5. And what, in any case, are we to make of the implicit claim of Allen and Ivereigh that Catholic teaching on these issues is fixed, set in stone, unchangeable, when every measure of real-life Catholic belief (and here) about these issues coming to our attention in recent days shows us that real-life Catholics don't accept church teaching about these issues?
6. Is "Catholic teaching" something entirely set apart from what the overwhelming majority of real-life Catholics actually believe? Is it something established by journalists (in this case, by leading Catholic journalists of the center who both happen, interestingly enough, to be white heterosexual married men)?
7. Is the price of upholding "Catholic teaching" at this point in history for all of us within the Catholic community to go around pretending, in a vast cynical masquerade, that we believe what we don't believe, that we’re acting in ways in which we don't in the least act?
8. And speaking of pretending: "[T]he Catholic Church in the western world has led safeguarding, creating guidelines and best practices which are routinely recommended by governments to other institutions to emulate."
Really? Mr. Ivereigh writes such a line with no embarrassment at all?
9. And: priests known to pose a danger to minors have "hardly ever at all" been moved about "from the early 1990s, when the bishops began seriously to tackle the problem."
Can anyone say Shawn Ratigan? And Robert Finn? Who continues to sit on his episcopal throne in a church that, according to Mr. Ivereigh's testimony, has led the way in creating and following best practices in the handling of abuse issues? Though he's been convicted of criminal behavior?
Priests posing a threat to minors have "hardly ever" been moved about since the early 1990s, when Catholic officials began to "get it"? Really?!
10. And the U.N. report "peddles the secularist myth that the Church’s teaching that sex is ordained by God for the possibility of procreation within marriage encourages homophobia, and patronisingly suggests that the Holy See condemn all forms of discrimination against gay people — which it does and has done for decades."
Really? All real-life Catholics shape their sexual behavior around an ethic that sees sex as ordained for procreation within marriage?
Really? Mr. Ivereigh--Austen Ivereigh--writes this statement with no sense of abashment at all?
And the Catholic church is known for its opposition to discrimination against gay folks, just as it is well known for its exemplary behavior in the area of protecting children?

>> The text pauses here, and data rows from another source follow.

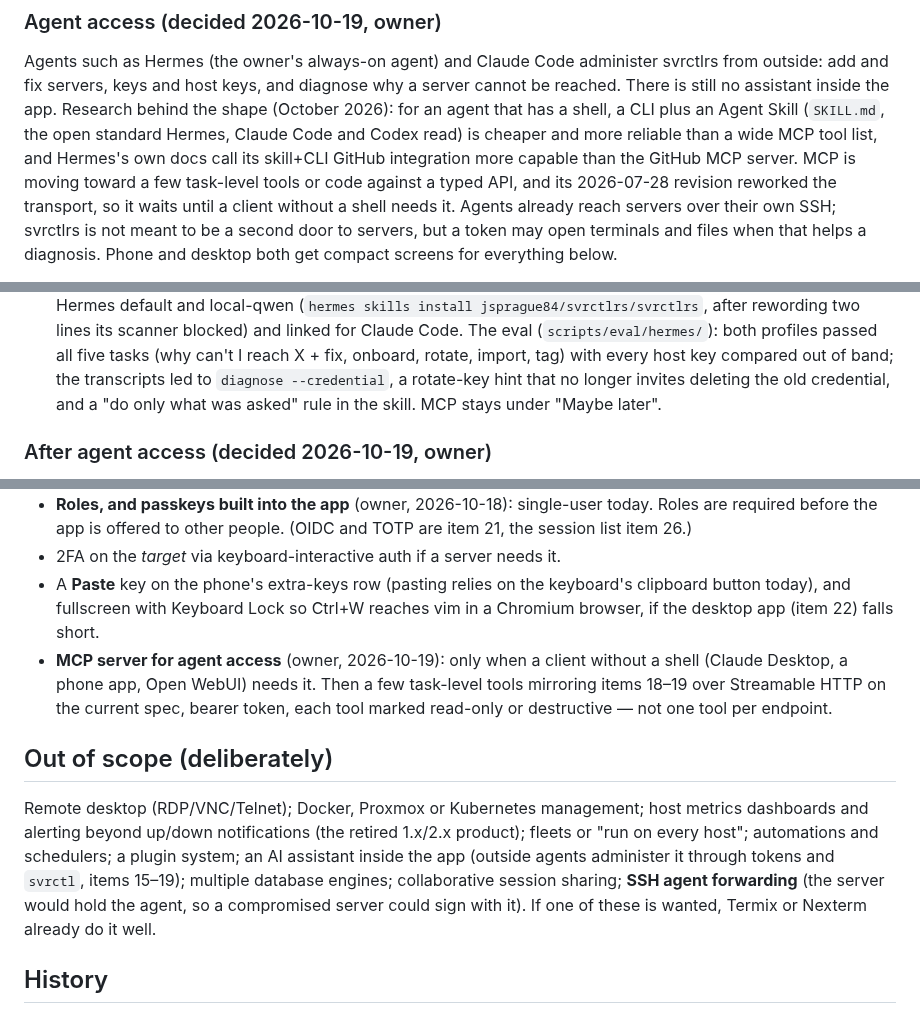
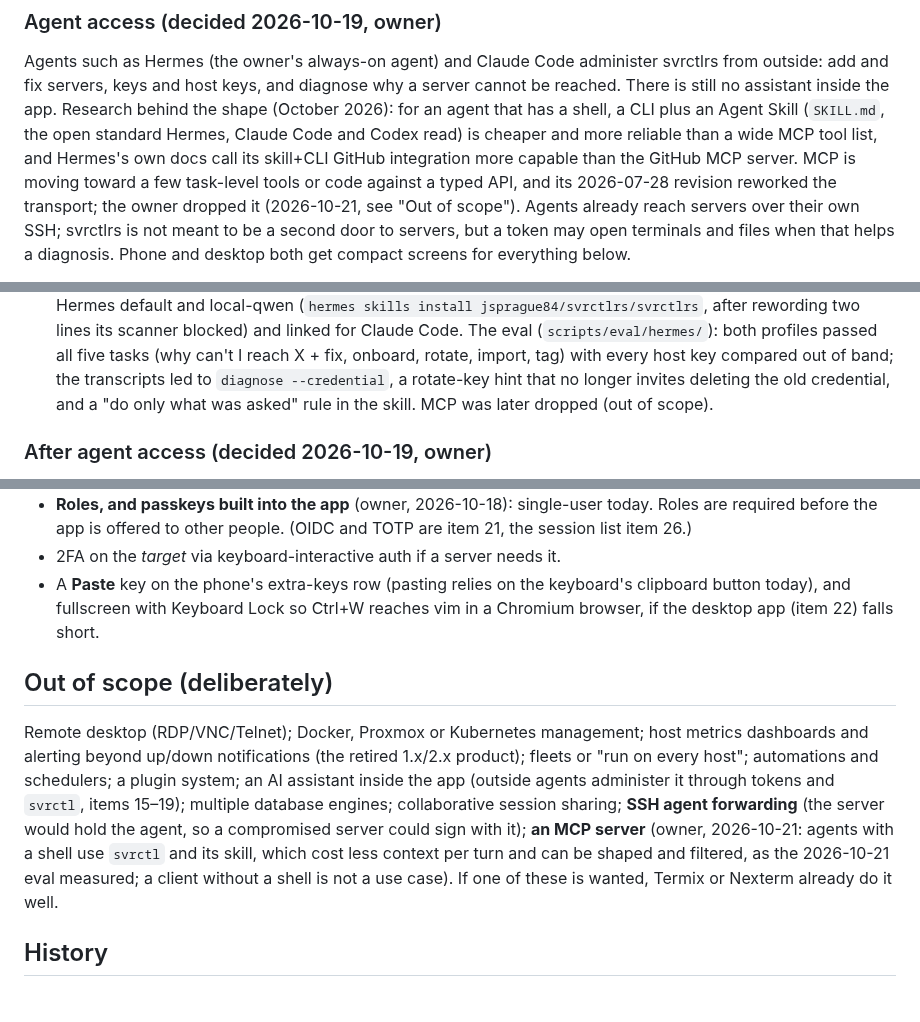
Before and after one commit to jsprague84/svrctlrs, a Markdown page: docs/ROADMAP.md, 3 parts joined by grey strips. GitHub-like rendering.

Commit message:
docs: MCP dropped; the skill covers giving svrctlrs a way in over your SSH
The owner dropped the MCP server (out of scope): agents with a shell use svrctl
and its skill, which cost less context per turn and can be filtered and
shaped. The skill gains the one workflow from the Hermes agent's own notes it
lacked: svrctlrs cannot log in but the agent can SSH there — generate a key on
svrctlrs, append its public half over your SSH, assign it.

Co-Authored-By: Claude Opus 5.5 <noreply@anthropic.com>

```diff
--- a/docs/ROADMAP.md
+++ b/docs/ROADMAP.md
@@ -138,7 +138,7 @@ agent that has a shell, a CLI plus an Agent Skill (`SKILL.md`, the open standard
 Code and Codex read) is cheaper and more reliable than a wide MCP tool list, and Hermes's own
 docs call its skill+CLI GitHub integration more capable than the GitHub MCP server. MCP is
 moving toward a few task-level tools or code against a typed API, and its 2026-07-28 revision
-reworked the transport, so it waits until a client without a shell needs it. Agents already
+reworked the transport; the owner dropped it (2026-10-21, see "Out of scope"). Agents already
 reach servers over their own SSH; svrctlrs is not meant to be a second door to servers, but a
 token may open terminals and files when that helps a diagnosis. Phone and desktop both get
 compact screens for everything below.
@@ -206,7 +206,7 @@ compact screens for everything below.
     profiles passed all five tasks (why can't I reach X + fix, onboard, rotate, import, tag)
     with every host key compared out of band; the transcripts led to `diagnose --credential`,
     a rotate-key hint that no longer invites deleting the old credential, and a "do only
-    what was asked" rule in the skill. MCP stays under "Maybe later".
+    what was asked" rule in the skill. MCP was later dropped (out of scope).
 
 ### After agent access (decided 2026-10-19, owner)
 
@@ -303,10 +303,6 @@ beside the binary, and what an identity provider does stays optional.
 - A **Paste** key on the phone's extra-keys row (pasting relies on the keyboard's clipboard
   button today), and fullscreen with Keyboard Lock so Ctrl+W reaches vim in a Chromium
   browser, if the desktop app (item 22) falls short.
-- **MCP server for agent access** (owner, 2026-10-19): only when a client without a shell
-  (Claude Desktop, a phone app, Open WebUI) needs it. Then a few task-level tools mirroring
-  items 18–19 over Streamable HTTP on the current spec, bearer token, each tool marked
-  read-only or destructive — not one tool per endpoint.
 
 ## Out of scope (deliberately)
 
@@ -315,7 +311,10 @@ dashboards and alerting beyond up/down notifications (the retired 1.x/2.x produc
 "run on every host"; automations and schedulers; a plugin system; an AI assistant inside the
 app (outside agents administer it through tokens and `svrctl`, items 15–19); multiple
 database engines; collaborative session sharing; **SSH agent forwarding** (the server would
-hold the agent, so a compromised server could sign with it). If one of these is wanted,
+hold the agent, so a compromised server could sign with it); **an MCP server** (owner,
+2026-10-21: agents with a shell use `svrctl` and its skill, which cost less context per turn
+and can be shaped and filtered, as the 2026-10-21 eval measured; a client without a shell is
+not a use case). If one of these is wanted,
 Termix or Nexterm already do it well.
 
 ## History
```
Also changed, not shown: skills/svrctlrs/SKILL.md (+4 -1 lines).
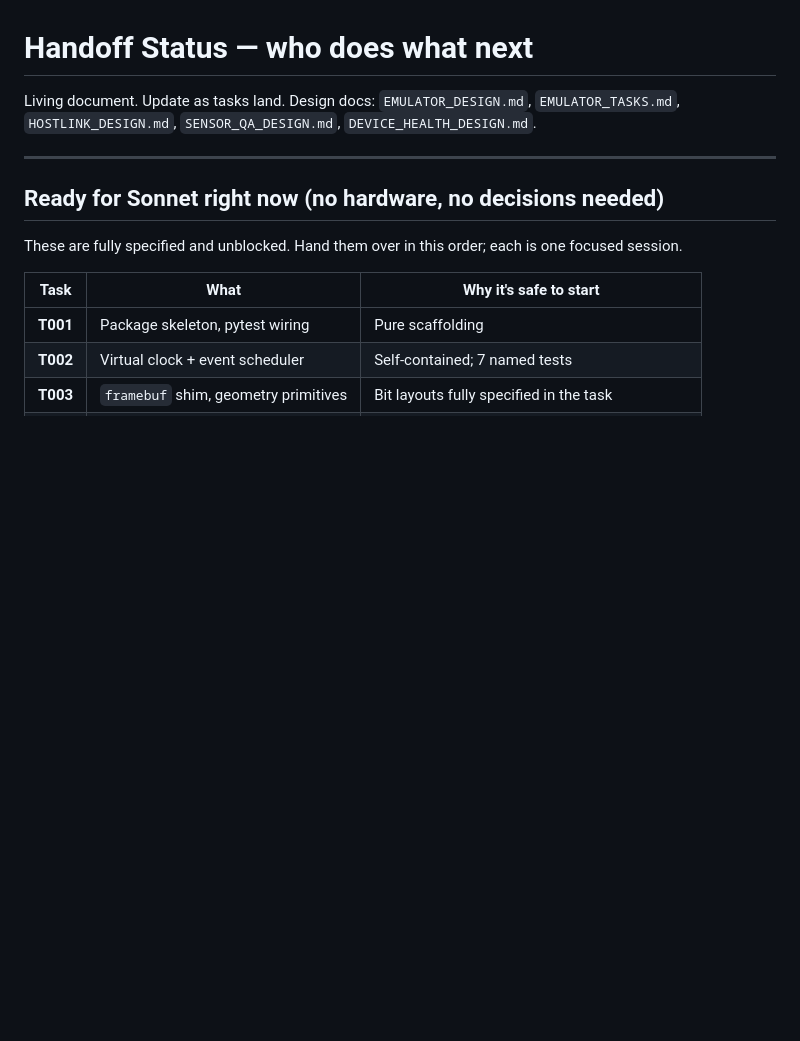
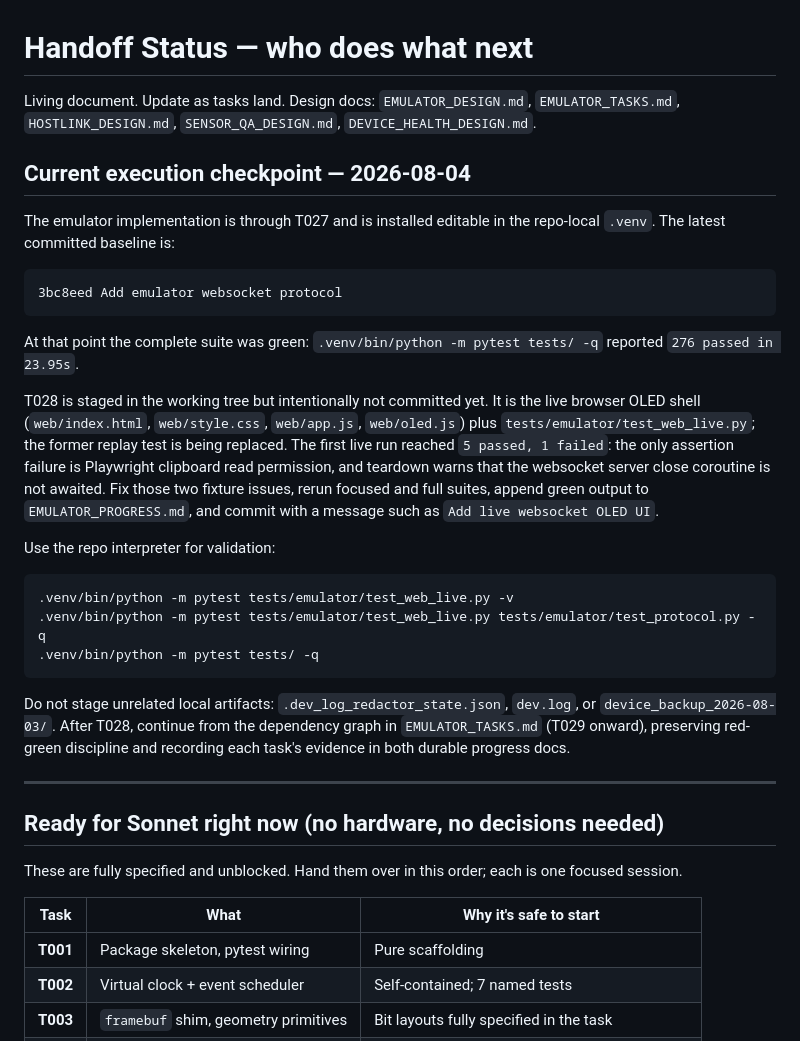
Before and after one commit to gregory-marton/MyFavoriteColor, a Markdown page: HANDOFF.md, the part around the change. Rendered like a GitHub page; blank space fills up the shorter version.

Commit message:
Document emulator handoff checkpoint

````diff
--- a/HANDOFF.md
+++ b/HANDOFF.md
@@ -3,6 +3,41 @@
 Living document. Update as tasks land.
 Design docs: `EMULATOR_DESIGN.md`, `EMULATOR_TASKS.md`, `HOSTLINK_DESIGN.md`,
 `SENSOR_QA_DESIGN.md`, `DEVICE_HEALTH_DESIGN.md`.
+
+## Current execution checkpoint — 2026-08-04
+
+The emulator implementation is through T027 and is installed editable in the
+repo-local `.venv`. The latest committed baseline is:
+
+```text
+3bc8eed Add emulator websocket protocol
+```
+
+At that point the complete suite was green: `.venv/bin/python -m pytest tests/ -q`
+reported `276 passed in 23.95s`.
+
+T028 is staged in the working tree but intentionally not committed yet. It is
+the live browser OLED shell (`web/index.html`, `web/style.css`, `web/app.js`,
+`web/oled.js`) plus `tests/emulator/test_web_live.py`; the former replay test is
+being replaced. The first live run reached `5 passed, 1 failed`: the only
+assertion failure is Playwright clipboard read permission, and teardown warns
+that the websocket server close coroutine is not awaited. Fix those two
+fixture issues, rerun focused and full suites, append green output to
+`EMULATOR_PROGRESS.md`, and commit with a message such as `Add live websocket
+OLED UI`.
+
+Use the repo interpreter for validation:
+
+```bash
+.venv/bin/python -m pytest tests/emulator/test_web_live.py -v
+.venv/bin/python -m pytest tests/emulator/test_web_live.py tests/emulator/test_protocol.py -q
+.venv/bin/python -m pytest tests/ -q
+```
+
+Do not stage unrelated local artifacts: `.dev_log_redactor_state.json`,
+`dev.log`, or `device_backup_2026-08-03/`. After T028, continue from the
+dependency graph in `EMULATOR_TASKS.md` (T029 onward), preserving red-green
+discipline and recording each task's evidence in both durable progress docs.
 
 ---
 
````
Also changed, not shown: EMULATOR_PROGRESS.md (+33 -0 lines).
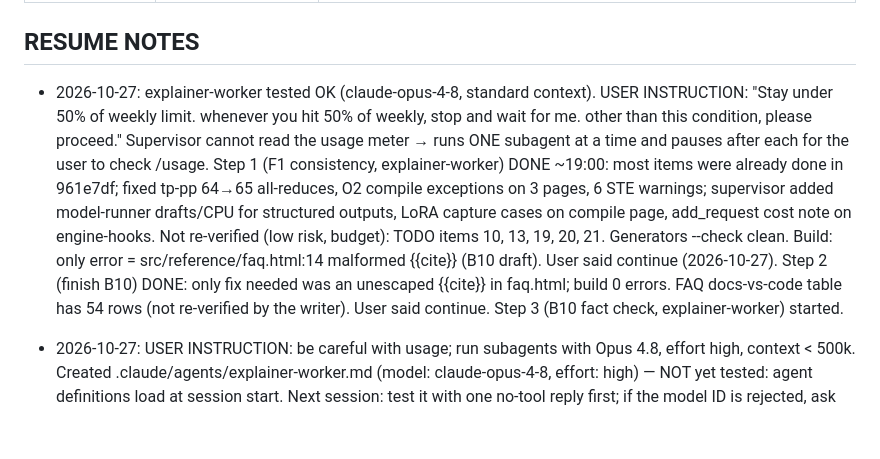
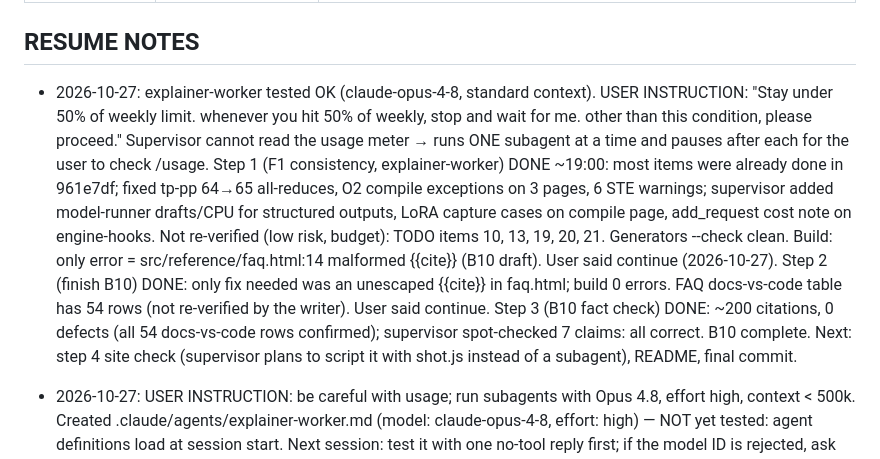
Before and after one commit to mrtpk/vllm-explainer, a Markdown page: progress.md, the part around the change. Drawn GitHub-style; blank space fills up the shorter version.

Commit message:
B10 fact-checked: 0 defects in ~200 citations (supervisor spot-check OK)
Co-Authored-By: Claude Opus 5.5 <noreply@anthropic.com>

```diff
--- a/progress.md
+++ b/progress.md
@@ -17,7 +17,7 @@ This file is the memory of the project. A new session must be able to continue f
 
 ## RESUME NOTES
 
-- 2026-10-27: explainer-worker tested OK (claude-opus-4-8, standard context). USER INSTRUCTION: "Stay under 50% of weekly limit. whenever you hit 50% of weekly, stop and wait for me. other than this condition, please proceed." Supervisor cannot read the usage meter → runs ONE subagent at a time and pauses after each for the user to check /usage. Step 1 (F1 consistency, explainer-worker) DONE ~19:00: most items were already done in 961e7df; fixed tp-pp 64→65 all-reduces, O2 compile exceptions on 3 pages, 6 STE warnings; supervisor added model-runner drafts/CPU for structured outputs, LoRA capture cases on compile page, add_request cost note on engine-hooks. Not re-verified (low risk, budget): TODO items 10, 13, 19, 20, 21. Generators --check clean. Build: only error = src/reference/faq.html:14 malformed {{cite}} (B10 draft). User said continue (2026-10-27). Step 2 (finish B10) DONE: only fix needed was an unescaped {{cite}} in faq.html; build 0 errors. FAQ docs-vs-code table has 54 rows (not re-verified by the writer). User said continue. Step 3 (B10 fact check, explainer-worker) started.
+- 2026-10-27: explainer-worker tested OK (claude-opus-4-8, standard context). USER INSTRUCTION: "Stay under 50% of weekly limit. whenever you hit 50% of weekly, stop and wait for me. other than this condition, please proceed." Supervisor cannot read the usage meter → runs ONE subagent at a time and pauses after each for the user to check /usage. Step 1 (F1 consistency, explainer-worker) DONE ~19:00: most items were already done in 961e7df; fixed tp-pp 64→65 all-reduces, O2 compile exceptions on 3 pages, 6 STE warnings; supervisor added model-runner drafts/CPU for structured outputs, LoRA capture cases on compile page, add_request cost note on engine-hooks. Not re-verified (low risk, budget): TODO items 10, 13, 19, 20, 21. Generators --check clean. Build: only error = src/reference/faq.html:14 malformed {{cite}} (B10 draft). User said continue (2026-10-27). Step 2 (finish B10) DONE: only fix needed was an unescaped {{cite}} in faq.html; build 0 errors. FAQ docs-vs-code table has 54 rows (not re-verified by the writer). User said continue. Step 3 (B10 fact check) DONE: ~200 citations, 0 defects (all 54 docs-vs-code rows confirmed); supervisor spot-checked 7 claims: all correct. B10 complete. Next: step 4 site check (supervisor plans to script it with shot.js instead of a subagent), README, final commit.
 
 - 2026-10-27: USER INSTRUCTION: be careful with usage; run subagents with Opus 4.8, effort high, context < 500k. Created .claude/agents/explainer-worker.md (model: claude-opus-4-8, effort: high) — NOT yet tested: agent definitions load at session start. Next session: test it with one no-tool reply first; if the model ID is rejected, ask the user before falling back to opus/5.5. Hourly cron 3603c11b deleted by the supervisor (user wants manual quota control). Old subagents cannot be resumed; start new ones with the list of partial files.
 
```
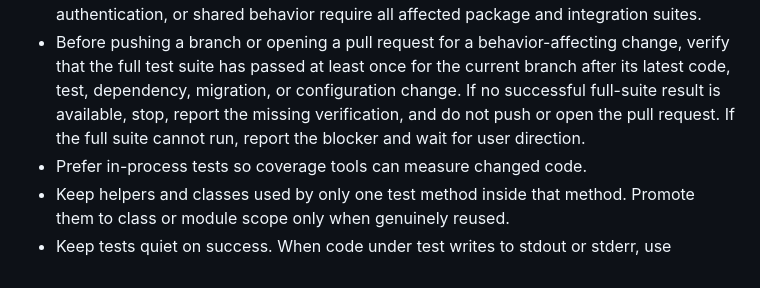
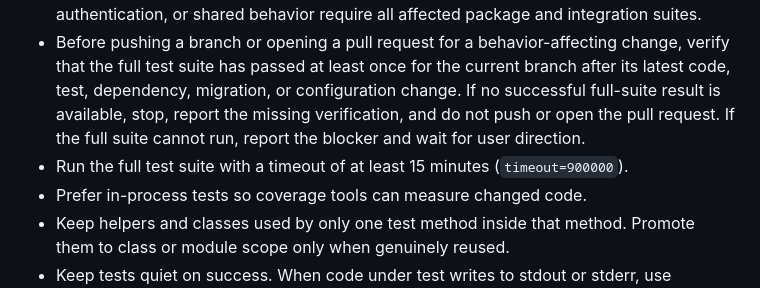
Before and after one commit to openwisp/openwisp-network-topology, a Markdown page: AGENTS.md, the part around the change. Rendered like a GitHub page.

Commit message:
[docs] Added full-suite timeout guidance
[skip ci]

```diff
--- a/AGENTS.md
+++ b/AGENTS.md
@@ -53,6 +53,7 @@ If instructions conflict, repository config and CI workflows win first, official
 - For focused tests, call `./tests/manage.py test <pythonpath>` directly. Use `./runtests` only for the full suite because it runs multiple coverage and integration configurations and is not a focused-test runner.
 - Changes to core logic, model validation, migrations, database schema, tenant isolation, authentication, or shared behavior require all affected package and integration suites.
 - Before pushing a branch or opening a pull request for a behavior-affecting change, verify that the full test suite has passed at least once for the current branch after its latest code, test, dependency, migration, or configuration change. If no successful full-suite result is available, stop, report the missing verification, and do not push or open the pull request. If the full suite cannot run, report the blocker and wait for user direction.
+- Run the full test suite with a timeout of at least 15 minutes (`timeout=900000`).
 - Prefer in-process tests so coverage tools can measure changed code.
 - Keep helpers and classes used by only one test method inside that method. Promote them to class or module scope only when genuinely reused.
 - Keep tests quiet on success. When code under test writes to stdout or stderr, use `capture_stdout`, `capture_stderr`, or `capture_any_output` from `openwisp_utils.tests` and assert the expected output. Do not leave unasserted output, logs, or warnings in test runs.
```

I have to admit, I'm more than a little embarrassed for John Allen's and Austen Ivereigh's sake. And as I read their astonishing apologias, I wonder how long we Catholics are going to continue to be asked by our best and brightest--by our intellectual and journalistic elites--to keep playing the game of pretending, of pretending that we all believe what they tell us we must believe if we're to be good Catholics.
Of pretending that church teaching can't change and never has changed--because they tell us this is the case. And of pretending that their self-interests as heterosexual males has nothing at all ideological about it, that it in no way influences their perspective on these issues. And of pretending that "Catholic teaching" just happens to be synonymous with their heterosexual male self-interest.